◆ What you have to do ◆
Nothing but the text of the records belongs in your answer: repeat all of it exactly and leave out the images.

══ Listed entries

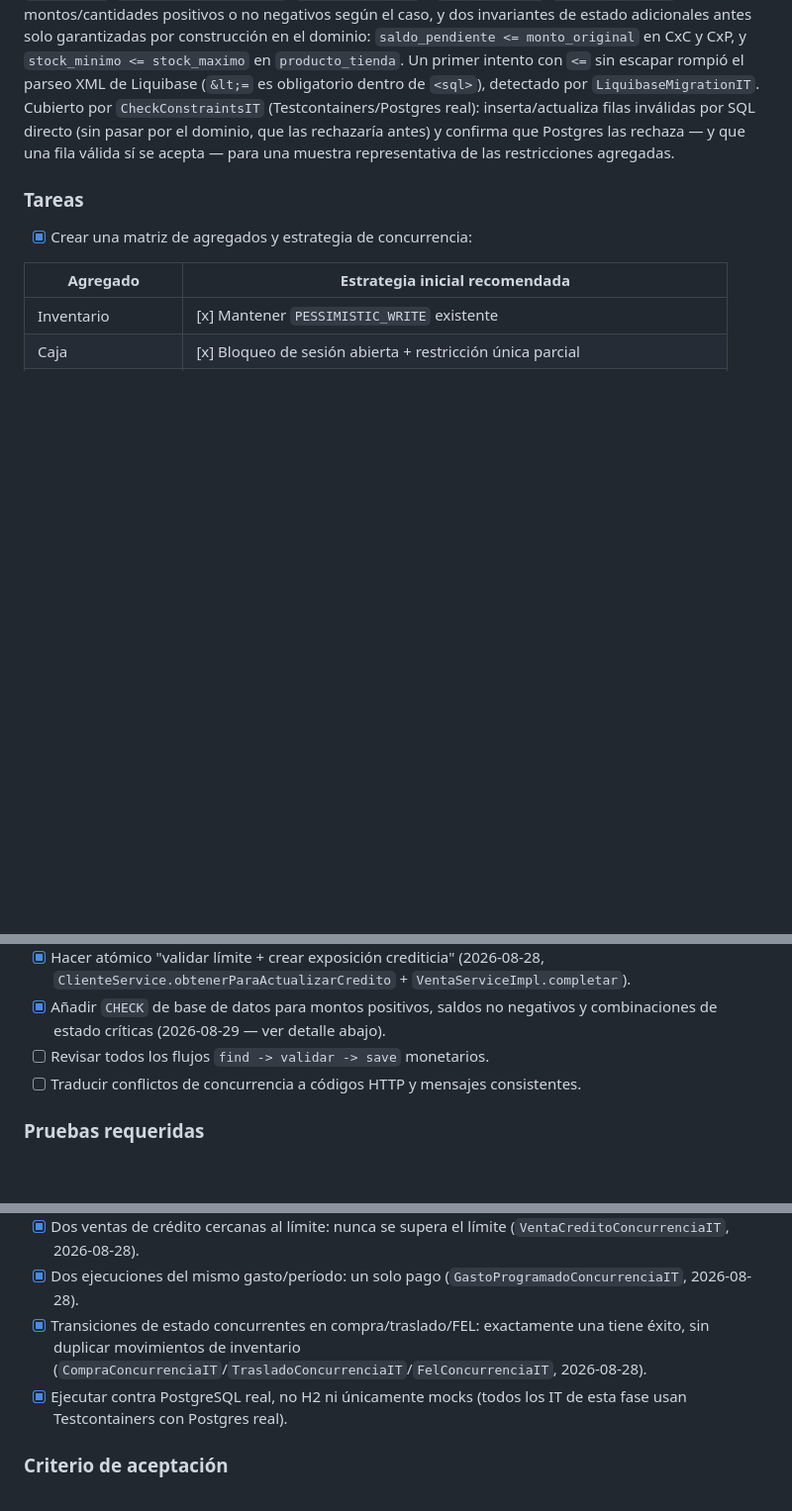
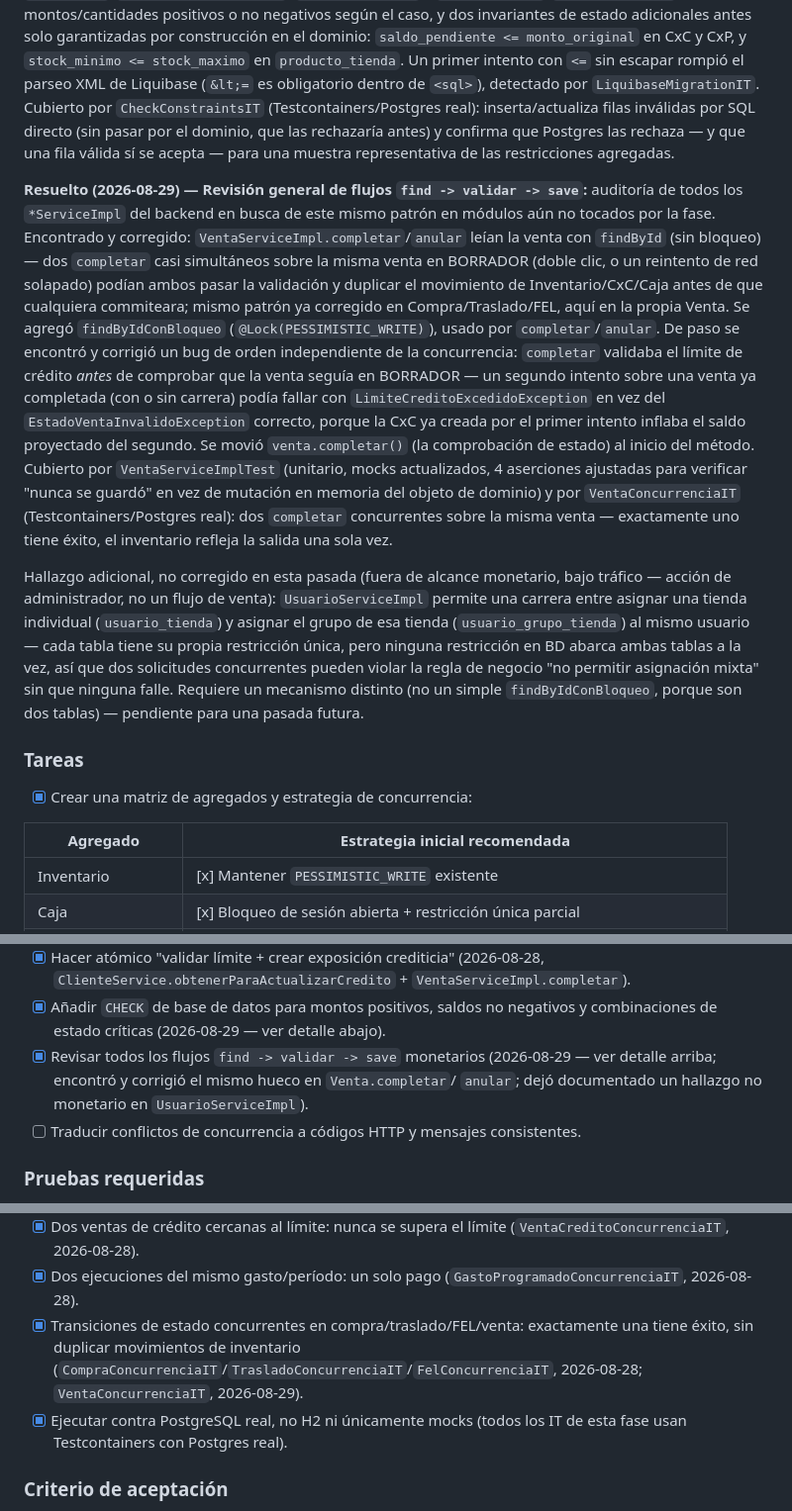
Before and after one commit to EPUAQUE/market-erp, a Markdown page: PLAN_MEJORAS.md, 3 parts joined by grey strips. Shown at 99% size. GitHub-like rendering; blank space fills up the shorter version.

Commit message:
docs: registra revision general de flujos find-validar-save en Fase 3 (PLAN_MEJORAS.md)
Co-Authored-By: Claude Sonnet 5 <noreply@anthropic.com>

```diff
--- a/PLAN_MEJORAS.md
+++ b/PLAN_MEJORAS.md
@@ -449,6 +449,37 @@ escapar rompió el parseo XML de Liquibase (`&lt;=` es obligatorio dentro de
 rechaza — y que una fila válida sí se acepta — para una muestra representativa de
 las restricciones agregadas.
 
+**Resuelto (2026-08-29) — Revisión general de flujos `find -> validar -> save`:**
+auditoría de todos los `*ServiceImpl` del backend en busca de este mismo patrón en
+módulos aún no tocados por la fase. Encontrado y corregido:
+`VentaServiceImpl.completar`/`anular` leían la venta con `findById` (sin bloqueo)
+— dos `completar` casi simultáneos sobre la misma venta en BORRADOR (doble clic, o
+un reintento de red solapado) podían ambos pasar la validación y duplicar el
+movimiento de Inventario/CxC/Caja antes de que cualquiera commiteara; mismo patrón
+ya corregido en Compra/Traslado/FEL, aquí en la propia Venta. Se agregó
+`findByIdConBloqueo` (`@Lock(PESSIMISTIC_WRITE)`), usado por `completar`/`anular`.
+De paso se encontró y corrigió un bug de orden independiente de la concurrencia:
+`completar` validaba el límite de crédito *antes* de comprobar que la venta seguía
+en BORRADOR — un segundo intento sobre una venta ya completada (con o sin carrera)
+podía fallar con `LimiteCreditoExcedidoException` en vez del `EstadoVentaInvalidoException`
+correcto, porque la CxC ya creada por el primer intento inflaba el saldo proyectado
+del segundo. Se movió `venta.completar()` (la comprobación de estado) al inicio del
+método. Cubierto por `VentaServiceImplTest` (unitario, mocks actualizados, 4
+aserciones ajustadas para verificar "nunca se guardó" en vez de mutación en memoria
+del objeto de dominio) y por `VentaConcurrenciaIT` (Testcontainers/Postgres real):
+dos `completar` concurrentes sobre la misma venta — exactamente uno tiene éxito,
+el inventario refleja la salida una sola vez.
+
+Hallazgo adicional, no corregido en esta pasada (fuera de alcance monetario, bajo
+tráfico — acción de administrador, no un flujo de venta):
+`UsuarioServiceImpl` permite una carrera entre asignar una tienda individual
+(`usuario_tienda`) y asignar el grupo de esa tienda (`usuario_grupo_tienda`) al
+mismo usuario — cada tabla tiene su propia restricción única, pero ninguna
+restricción en BD abarca ambas tablas a la vez, así que dos solicitudes
+concurrentes pueden violar la regla de negocio "no permitir asignación mixta"
+sin que ninguna falle. Requiere un mecanismo distinto (no un simple
+`findByIdConBloqueo`, porque son dos tablas) — pendiente para una pasada futura.
+
 ### Tareas
 
 - [x] Crear una matriz de agregados y estrategia de concurrencia:
@@ -472,7 +503,9 @@ las restricciones agregadas.
   `ClienteService.obtenerParaActualizarCredito` + `VentaServiceImpl.completar`).
 - [x] Añadir `CHECK` de base de datos para montos positivos, saldos no negativos y
   combinaciones de estado críticas (2026-08-29 — ver detalle abajo).
-- [ ] Revisar todos los flujos `find -> validar -> save` monetarios.
+- [x] Revisar todos los flujos `find -> validar -> save` monetarios (2026-08-29 —
+  ver detalle arriba; encontró y corrigió el mismo hueco en `Venta.completar`/
+  `anular`; dejó documentado un hallazgo no monetario en `UsuarioServiceImpl`).
 - [ ] Traducir conflictos de concurrencia a códigos HTTP y mensajes consistentes.
 
 ### Pruebas requeridas
@@ -489,9 +522,10 @@ las restricciones agregadas.
   (`VentaCreditoConcurrenciaIT`, 2026-08-28).
 - [x] Dos ejecuciones del mismo gasto/período: un solo pago
   (`GastoProgramadoConcurrenciaIT`, 2026-08-28).
-- [x] Transiciones de estado concurrentes en compra/traslado/FEL: exactamente una
-  tiene éxito, sin duplicar movimientos de inventario
-  (`CompraConcurrenciaIT`/`TrasladoConcurrenciaIT`/`FelConcurrenciaIT`, 2026-08-28).
+- [x] Transiciones de estado concurrentes en compra/traslado/FEL/venta: exactamente
+  una tiene éxito, sin duplicar movimientos de inventario
+  (`CompraConcurrenciaIT`/`TrasladoConcurrenciaIT`/`FelConcurrenciaIT`, 2026-08-28;
+  `VentaConcurrenciaIT`, 2026-08-29).
 - [x] Ejecutar contra PostgreSQL real, no H2 ni únicamente mocks (todos los IT de
   esta fase usan Testcontainers con Postgres real).
 
```
Also changed, not shown: other parts of PLAN_MEJORAS.md (+1 -1 lines).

════

◆ Response to this task ◆
Before and after one commit to EPUAQUE/market-erp, a Markdown page: PLAN_MEJORAS.md, 3 parts joined by grey strips. Shown at 99% size. GitHub-like rendering; blank space fills up the shorter version.

Commit message:
docs: registra revision general de flujos find-validar-save en Fase 3 (PLAN_MEJORAS.md)
Co-Authored-By: Claude Sonnet 5 <noreply@anthropic.com>

```diff
--- a/PLAN_MEJORAS.md
+++ b/PLAN_MEJORAS.md
@@ -449,6 +449,37 @@ escapar rompió el parseo XML de Liquibase (`&lt;=` es obligatorio dentro de
 rechaza — y que una fila válida sí se acepta — para una muestra representativa de
 las restricciones agregadas.
 
+**Resuelto (2026-08-29) — Revisión general de flujos `find -> validar -> save`:**
+auditoría de todos los `*ServiceImpl` del backend en busca de este mismo patrón en
+módulos aún no tocados por la fase. Encontrado y corregido:
+`VentaServiceImpl.completar`/`anular` leían la venta con `findById` (sin bloqueo)
+— dos `completar` casi simultáneos sobre la misma venta en BORRADOR (doble clic, o
+un reintento de red solapado) podían ambos pasar la validación y duplicar el
+movimiento de Inventario/CxC/Caja antes de que cualquiera commiteara; mismo patrón
+ya corregido en Compra/Traslado/FEL, aquí en la propia Venta. Se agregó
+`findByIdConBloqueo` (`@Lock(PESSIMISTIC_WRITE)`), usado por `completar`/`anular`.
+De paso se encontró y corrigió un bug de orden independiente de la concurrencia:
+`completar` validaba el límite de crédito *antes* de comprobar que la venta seguía
+en BORRADOR — un segundo intento sobre una venta ya completada (con o sin carrera)
+podía fallar con `LimiteCreditoExcedidoException` en vez del `EstadoVentaInvalidoException`
+correcto, porque la CxC ya creada por el primer intento inflaba el saldo proyectado
+del segundo. Se movió `venta.completar()` (la comprobación de estado) al inicio del
+método. Cubierto por `VentaServiceImplTest` (unitario, mocks actualizados, 4
+aserciones ajustadas para verificar "nunca se guardó" en vez de mutación en memoria
+del objeto de dominio) y por `VentaConcurrenciaIT` (Testcontainers/Postgres real):
+dos `completar` concurrentes sobre la misma venta — exactamente uno tiene éxito,
+el inventario refleja la salida una sola vez.
+
+Hallazgo adicional, no corregido en esta pasada (fuera de alcance monetario, bajo
+tráfico — acción de administrador, no un flujo de venta):
+`UsuarioServiceImpl` permite una carrera entre asignar una tienda individual
+(`usuario_tienda`) y asignar el grupo de esa tienda (`usuario_grupo_tienda`) al
+mismo usuario — cada tabla tiene su propia restricción única, pero ninguna
+restricción en BD abarca ambas tablas a la vez, así que dos solicitudes
+concurrentes pueden violar la regla de negocio "no permitir asignación mixta"
+sin que ninguna falle. Requiere un mecanismo distinto (no un simple
+`findByIdConBloqueo`, porque son dos tablas) — pendiente para una pasada futura.
+
 ### Tareas
 
 - [x] Crear una matriz de agregados y estrategia de concurrencia:
@@ -472,7 +503,9 @@ las restricciones agregadas.
   `ClienteService.obtenerParaActualizarCredito` + `VentaServiceImpl.completar`).
 - [x] Añadir `CHECK` de base de datos para montos positivos, saldos no negativos y
   combinaciones de estado críticas (2026-08-29 — ver detalle abajo).
-- [ ] Revisar todos los flujos `find -> validar -> save` monetarios.
+- [x] Revisar todos los flujos `find -> validar -> save` monetarios (2026-08-29 —
+  ver detalle arriba; encontró y corrigió el mismo hueco en `Venta.completar`/
+  `anular`; dejó documentado un hallazgo no monetario en `UsuarioServiceImpl`).
 - [ ] Traducir conflictos de concurrencia a códigos HTTP y mensajes consistentes.
 
 ### Pruebas requeridas
@@ -489,9 +522,10 @@ las restricciones agregadas.
   (`VentaCreditoConcurrenciaIT`, 2026-08-28).
 - [x] Dos ejecuciones del mismo gasto/período: un solo pago
   (`GastoProgramadoConcurrenciaIT`, 2026-08-28).
-- [x] Transiciones de estado concurrentes en compra/traslado/FEL: exactamente una
-  tiene éxito, sin duplicar movimientos de inventario
-  (`CompraConcurrenciaIT`/`TrasladoConcurrenciaIT`/`FelConcurrenciaIT`, 2026-08-28).
+- [x] Transiciones de estado concurrentes en compra/traslado/FEL/venta: exactamente
+  una tiene éxito, sin duplicar movimientos de inventario
+  (`CompraConcurrenciaIT`/`TrasladoConcurrenciaIT`/`FelConcurrenciaIT`, 2026-08-28;
+  `VentaConcurrenciaIT`, 2026-08-29).
 - [x] Ejecutar contra PostgreSQL real, no H2 ni únicamente mocks (todos los IT de
   esta fase usan Testcontainers con Postgres real).
 
```
Also changed, not shown: other parts of PLAN_MEJORAS.md (+1 -1 lines).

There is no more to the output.